What a festival we had! Our team has been recovering from what was a crazy, illuminating, stimulating, challenging and entertaining few days. We hope you enjoyed it as much as we did. The Piano proved itself to be a stunning venue, perfectly suited to our needs and the needs of our audience. We took some risks and experimented with other pop-up venues, and they worked well, adding character and (a pinch of controlled chaos) to the programme. All in all, it was exhausting, exhilarating and wonderful from our side.

Thank you for your huge and enthusiastic support and attendance. With more than 12,000 individual session seats filled across the festival and schools programmes, we have increased our audience by a whopping 50 per cent on last festival.

We are grateful for all the media coverage the festival received, the enthusiastic tweeters and bloggers, and for those who simply talked about the festival and spread the word.

There are so many high points, but here are a few:

The introduction of the New Regent St pop-up festival created a real buzz and warmth out on the street and in the bars on the freezing opening night.
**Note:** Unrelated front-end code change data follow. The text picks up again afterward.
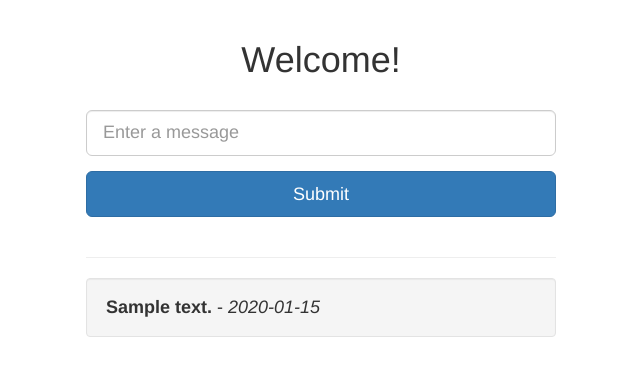
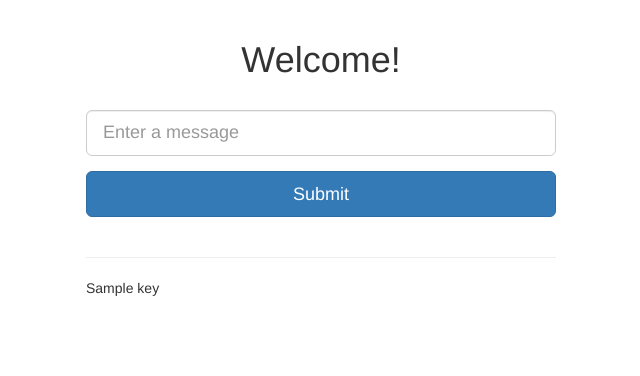
Before and after one commit to box-community/archived-python-hero-report, a Flask app: template web/templates/index.html in a window 1280 px wide. Shown: the top 376 px of the page, without its empty margins (319-959 px from the left). Run offline with Flask 2, Linux system fonts and the light colour scheme; tables that the repository leaves empty hold one stand-in row (values such as "Sample post"); the template is opened without the code that fills it: values that come from a table or form of the project are taken from there, most other values are stand-ins (such as "Sample title", 1, 10 or a date in 2020); some libraries are stand-ins or nearby versions.

Commit message:
Fetch a few enterprise events from last five minutes

```diff
--- a/web/app.py
+++ b/web/app.py
@@ -4,6 +4,9 @@ from flask import Flask
 from flask import request, render_template
 from flask.ext.sqlalchemy import SQLAlchemy
 from config import BaseConfig
+from boxsdk import OAuth2
+from boxsdk import Client
+from datetime import datetime, timezone
 
 app = Flask(__name__)
 app.config.from_object(BaseConfig)
@@ -12,15 +15,31 @@ db = SQLAlchemy(app)
 from models import *
 
 @app.route('/', methods=['GET', 'POST'])
+#def index():
+#	if request.method == 'POST':
+#		text = request.form['text']
+#		post = Post(text)
+#		db.session.add(post)
+#		db.session.commit()
+#	posts = Post.query.order_by(Post.date_posted.desc()).all()
+#	return render_template('index.html', key=app.config['SECRET_KEY'])
+
 def index():
-	if request.method == 'POST':
-		text = request.form['text']
-		post = Post(text)
-		db.session.add(post)
-		db.session.commit()
-	posts = Post.query.order_by(Post.date_posted.desc()).all()
-	return render_template('index.html', posts=posts)
 
+	oauth = OAuth2(
+		client_id='foo',
+		client_secret='bar',
+		access_token=app.config['ACCESS_TOKEN']
+		)
+
+	client = Client(oauth)
+	events = client.events().get_enterprise_events(
+		limit=5,
+		event_type=['UPLOAD'],
+		created_after=datetime.datetime.now(timezone.utc) + datetime.timedelta(minutes=-5),
+		)
+
+	return render_template('index.html', key=events)
 
 if __name__ == '__main__':
 	app.run()
--- a/web/config.py
+++ b/web/config.py
@@ -5,7 +5,7 @@ import os
 
 
 class BaseConfig(object):
-    SECRET_KEY = os.environ['SECRET_KEY']
+    ACCESS_TOKEN = os.environ['ACCESS_TOKEN']
     DEBUG = os.environ['DEBUG']
     DB_NAME = os.environ['DB_NAME']
     DB_USER = os.environ['DB_USER']
--- a/web/templates/index.html
+++ b/web/templates/index.html
@@ -19,9 +19,12 @@
 <hr>
 
 <div>
+  <p>{{ key }}</p>
+  <!--
   {% for post in posts %}
     <h4 class="well"><strong>{{post.text}}</strong> - <em>{{post.date_posted.strftime('%Y-%m-%d')}}</em></h4>
   {% endfor %}
+  -->
 </div>
 
 {% endblock %}
```
Also changed, not shown: 1 other file.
A huge thanks to our co-ordinator Sionainn Byrnes for making it so welcoming.

The Friday night Isaac Theatre Royal events, 2050 and The Stars Are on Fire, both hosted expertly by Kim Hill, attracted an audience of 870 over both events and led to a visiting Canadian literary festival director calling them “world-class”.
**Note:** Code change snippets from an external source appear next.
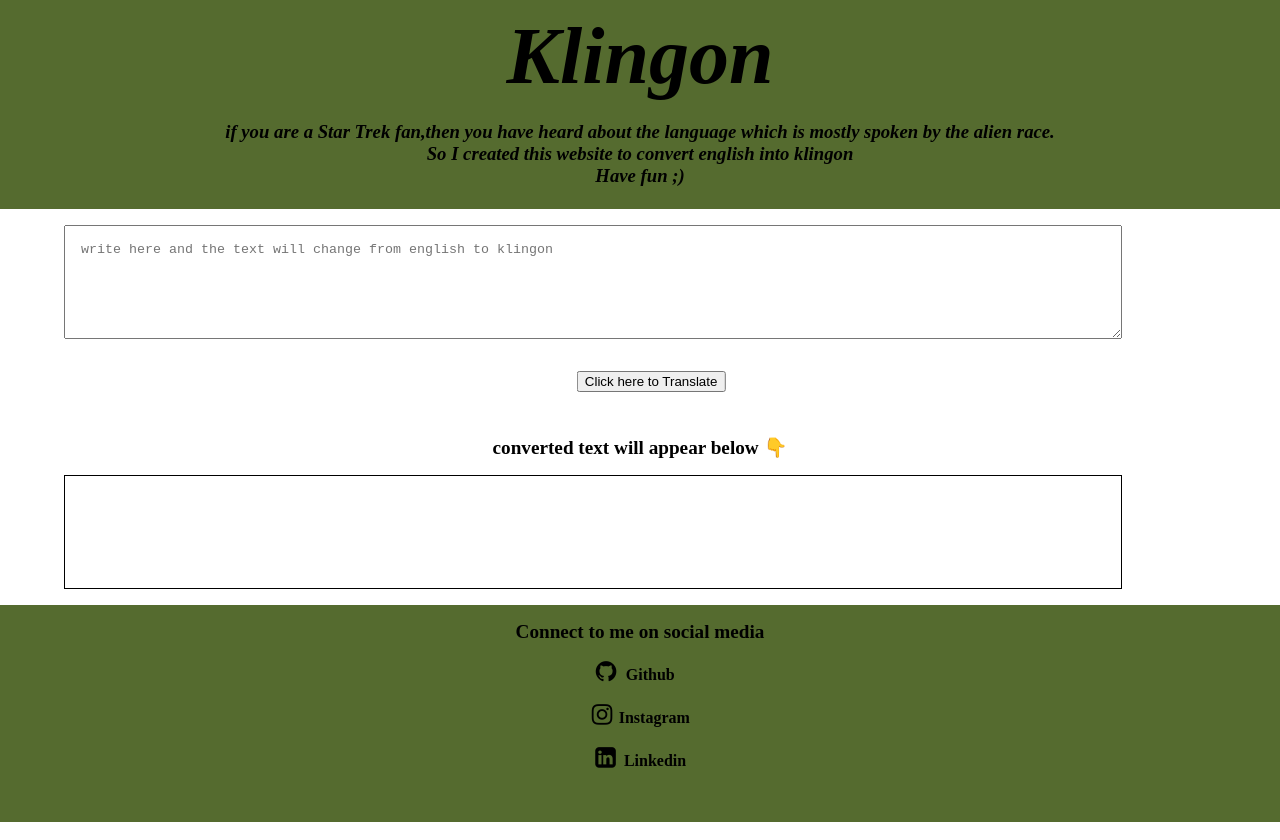
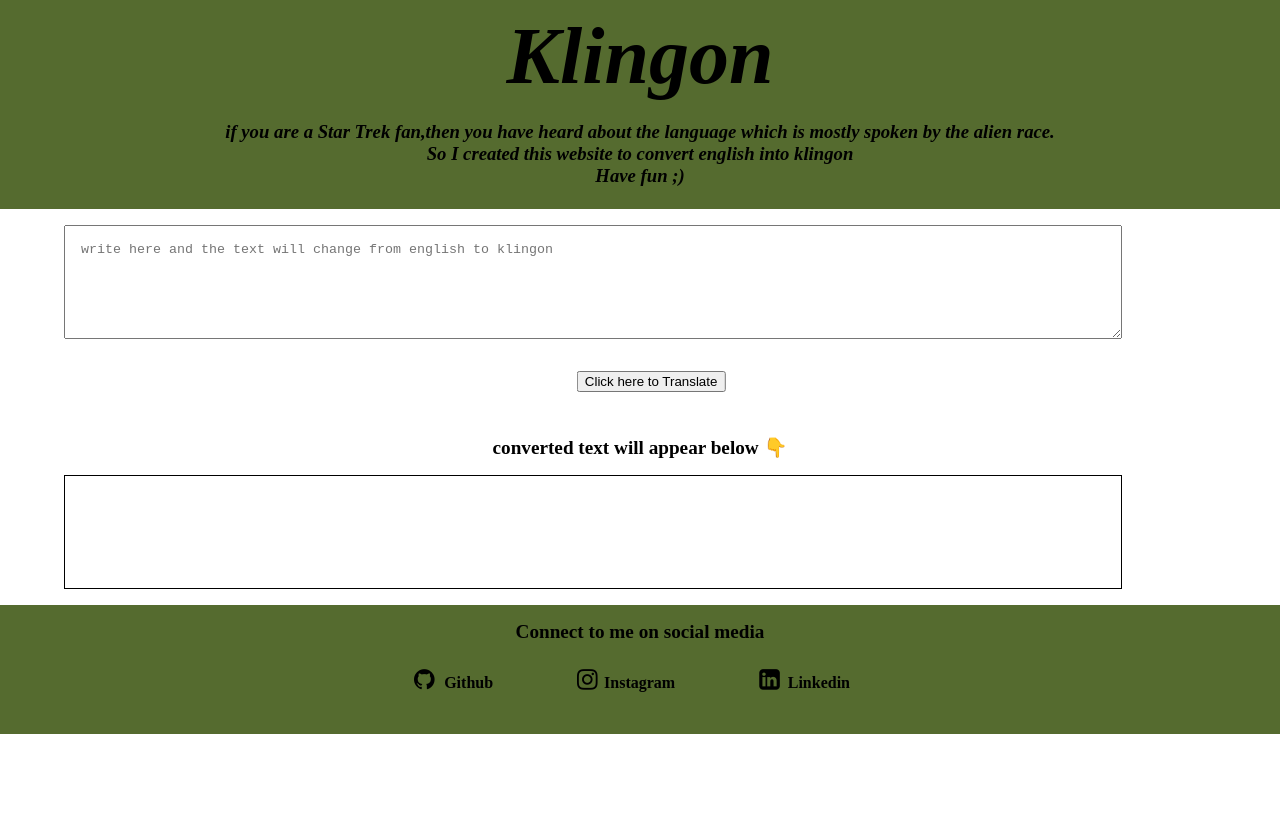
Before and after one commit to Mishra-Swapnil21/klingonTalkSheldon, a plain HTML site: page index.html in a window 1280 px wide. Shown: the top 840 px of the page. After the commit the page ends 800 px from the top, so only its background shows below. Drawn offline with Linux system fonts and the light colour scheme.

Commit message:
updated footer link

```diff
--- a/style.css
+++ b/style.css
@@ -47,15 +47,14 @@ h3 {
 .link {
     list-style-type: none;
     text-decoration: none;
-    margin-right: 0.5rem;
     text-align: center;
     color: black;
     font-weight: bold;
     font-size: medium;
-    padding-left: 0.2rem;
+    padding: 0.5rem;
 }
 
-#list-item-inline {
+.list-item-inline {
     display: inline;
     padding: 1rem;
 }
```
Speaking of Canadians, everybody fell in love with storyteller Ivan Coyote at the Stars Are on Fire, and much like Anis Mojgani did in 2014, Ivan picked up followers at all their events until their Sunday morning session was a sell-out, with other festival writers lining the walls. Tears, laughter and a standing ovation ensued.

Caitlin Doughty similarly charmed and challenged everyone with her take on death, smilingly describing what happens to your body when you are cremated, declaring that after you die, your cat will eat your eyeballs given a chance, but also offering up some serious food for thought around issues of death and dying. Caitlin’s session was also a sell-out.

The Bloomsbury South session at the Christchurch Art Gallery sold out tickets and then everyone turned around and bought Peter Simpson’s book at the subsequent launch, cleaning UBS out of all their stock.
Serious issues were explored: euthanasia, grief, the future of our cities, water, the environment, migration, sex work, indigenous rights, the future of journalism, with all sessions being full and with high audience attention and engagement. It was wonderful to see Christchurch people coming together to discuss the things that matter.

There was also some serious entertainment: The Unicorn brought the house down with his impromptu PechaKucha talk; The Spinoff hosted some late Saturday night shenanigans at C1; Flying Nun fans were treated to some extra songs by Graeme Downes (The Veraines) and Hollie Fullbrook (Tiny Ruins) long after the sell-out session was over; Hear My Voice had electrifying performances in spoken word that left the audience swooning; the Great New Zealand Crime Debate was as raucous as we predicted, if not more so; and the festival closed with the Nerd Degree, another belly-laugh-inducing session with special guests Alok Jha and the very quick-witted and funny Caitlin Doughty.

If you missed any sessions, fear not! We will be putting a selection of audio recordings up on our website as podcasts in the near future. Stay tuned.